__Task to complete__: Please filter the data below down to the lines holding the string "wide".

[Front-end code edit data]

******************************

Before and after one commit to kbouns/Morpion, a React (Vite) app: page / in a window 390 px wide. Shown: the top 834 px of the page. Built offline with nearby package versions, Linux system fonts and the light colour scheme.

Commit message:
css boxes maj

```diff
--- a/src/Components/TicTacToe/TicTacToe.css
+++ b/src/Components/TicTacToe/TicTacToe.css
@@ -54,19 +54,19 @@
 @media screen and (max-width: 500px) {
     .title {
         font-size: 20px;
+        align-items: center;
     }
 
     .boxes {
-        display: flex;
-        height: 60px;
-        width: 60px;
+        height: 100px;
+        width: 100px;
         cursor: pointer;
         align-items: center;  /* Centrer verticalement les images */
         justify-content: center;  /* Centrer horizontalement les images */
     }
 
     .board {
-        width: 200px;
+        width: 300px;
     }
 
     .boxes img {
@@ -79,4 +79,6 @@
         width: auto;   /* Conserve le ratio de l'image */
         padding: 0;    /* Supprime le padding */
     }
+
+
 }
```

******************************

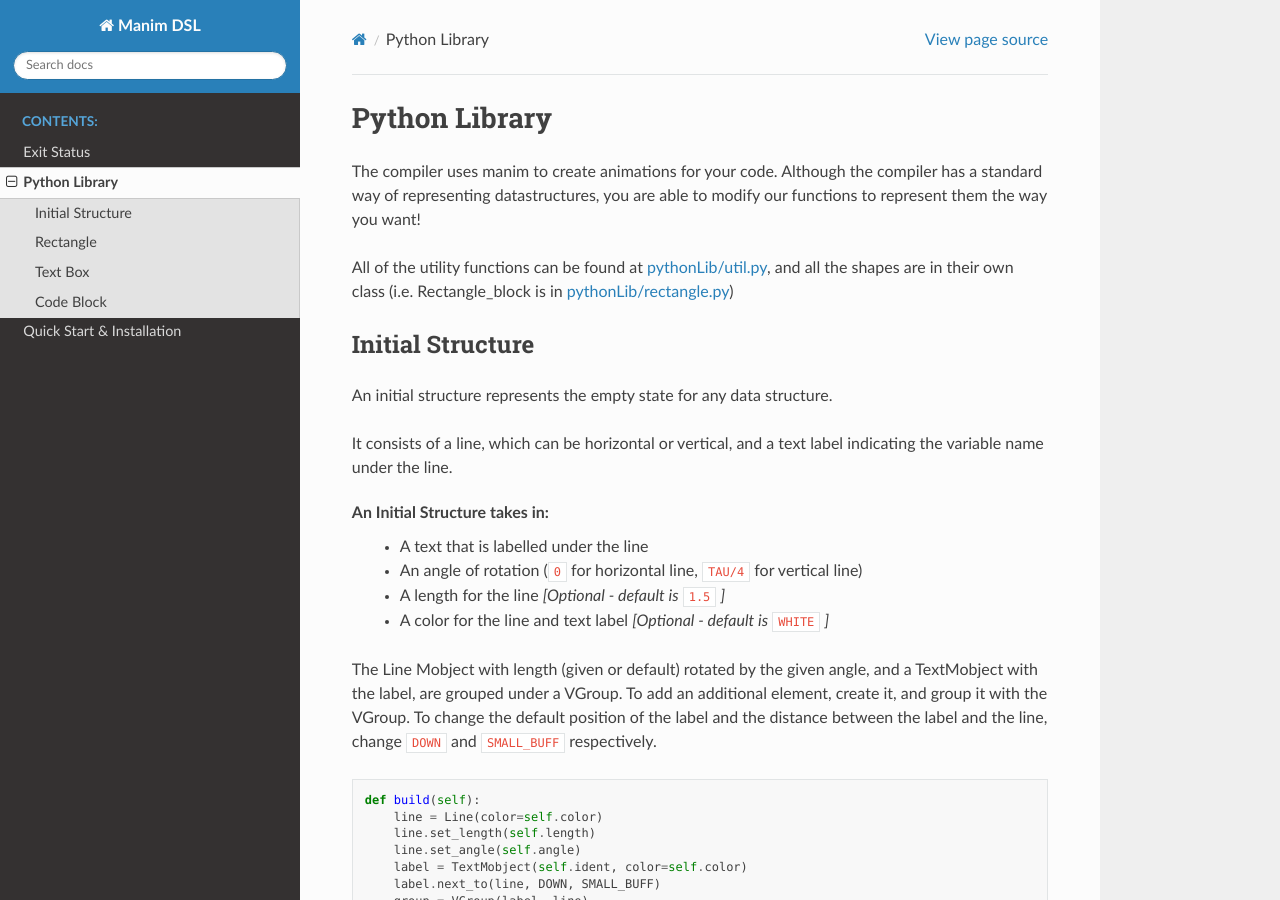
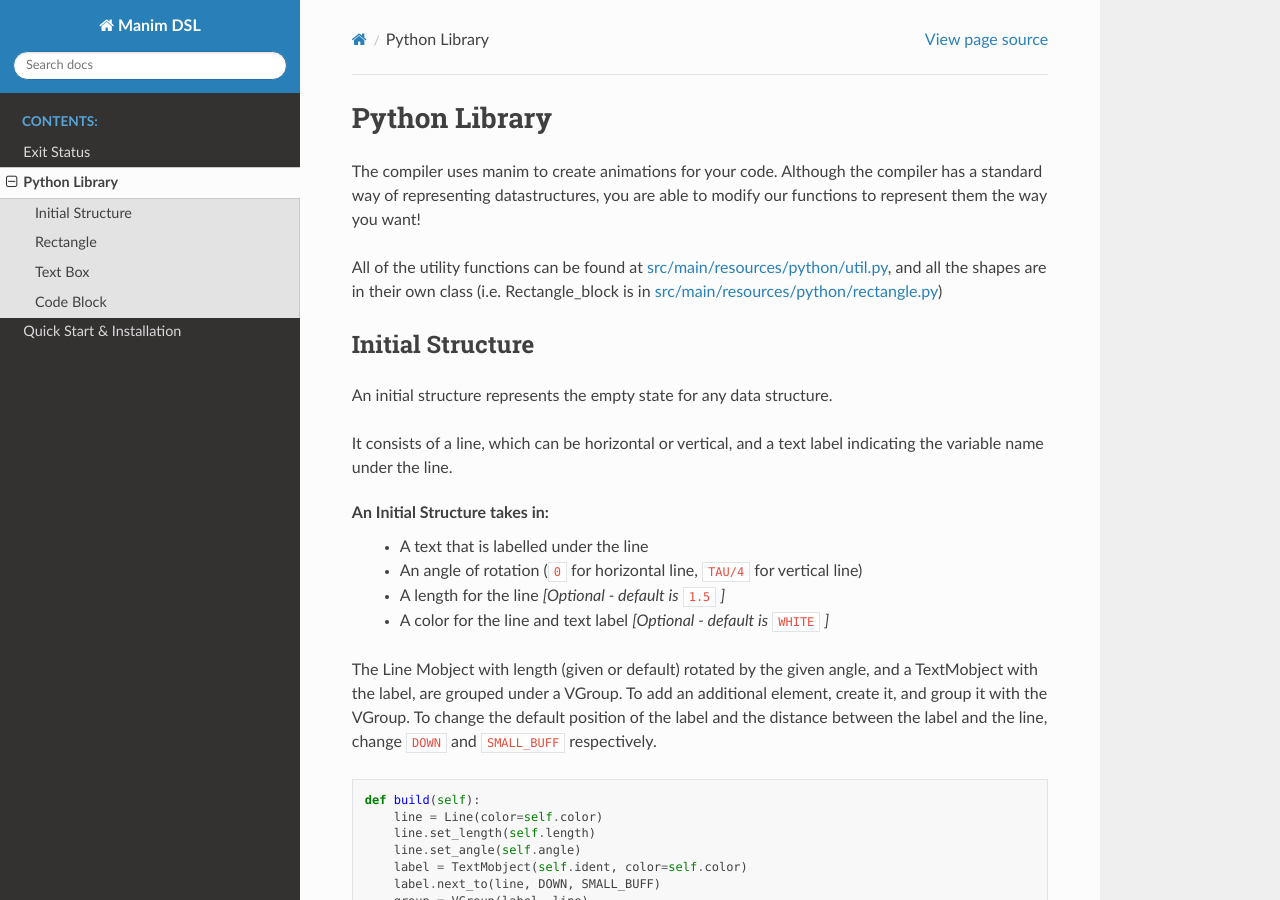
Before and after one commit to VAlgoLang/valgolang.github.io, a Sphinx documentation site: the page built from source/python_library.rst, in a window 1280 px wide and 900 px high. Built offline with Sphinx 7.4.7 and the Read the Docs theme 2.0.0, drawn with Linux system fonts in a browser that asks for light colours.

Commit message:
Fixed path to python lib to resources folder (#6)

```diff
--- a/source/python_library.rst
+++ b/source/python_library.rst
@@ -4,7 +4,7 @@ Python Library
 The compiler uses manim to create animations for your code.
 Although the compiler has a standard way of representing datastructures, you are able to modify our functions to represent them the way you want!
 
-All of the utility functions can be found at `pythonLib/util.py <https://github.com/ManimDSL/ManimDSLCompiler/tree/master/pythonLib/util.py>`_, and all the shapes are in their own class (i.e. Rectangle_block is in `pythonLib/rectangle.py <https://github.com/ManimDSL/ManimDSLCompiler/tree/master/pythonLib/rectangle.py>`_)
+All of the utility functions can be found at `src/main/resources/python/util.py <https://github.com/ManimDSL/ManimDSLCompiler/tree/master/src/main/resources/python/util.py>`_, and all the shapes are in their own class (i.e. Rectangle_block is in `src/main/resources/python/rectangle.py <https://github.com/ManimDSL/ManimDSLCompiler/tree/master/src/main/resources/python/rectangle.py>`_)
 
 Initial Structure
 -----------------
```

******************************

__Written solution__:
Before and after one commit to kbouns/Morpion, a React (Vite) app: page / in a window 390 px wide. Shown: the top 834 px of the page. Built offline with nearby package versions, Linux system fonts and the light colour scheme.
Before and after one commit to VAlgoLang/valgolang.github.io, a Sphinx documentation site: the page built from source/python_library.rst, in a window 1280 px wide and 900 px high. Built offline with Sphinx 7.4.7 and the Read the Docs theme 2.0.0, drawn with Linux system fonts in a browser that asks for light colours.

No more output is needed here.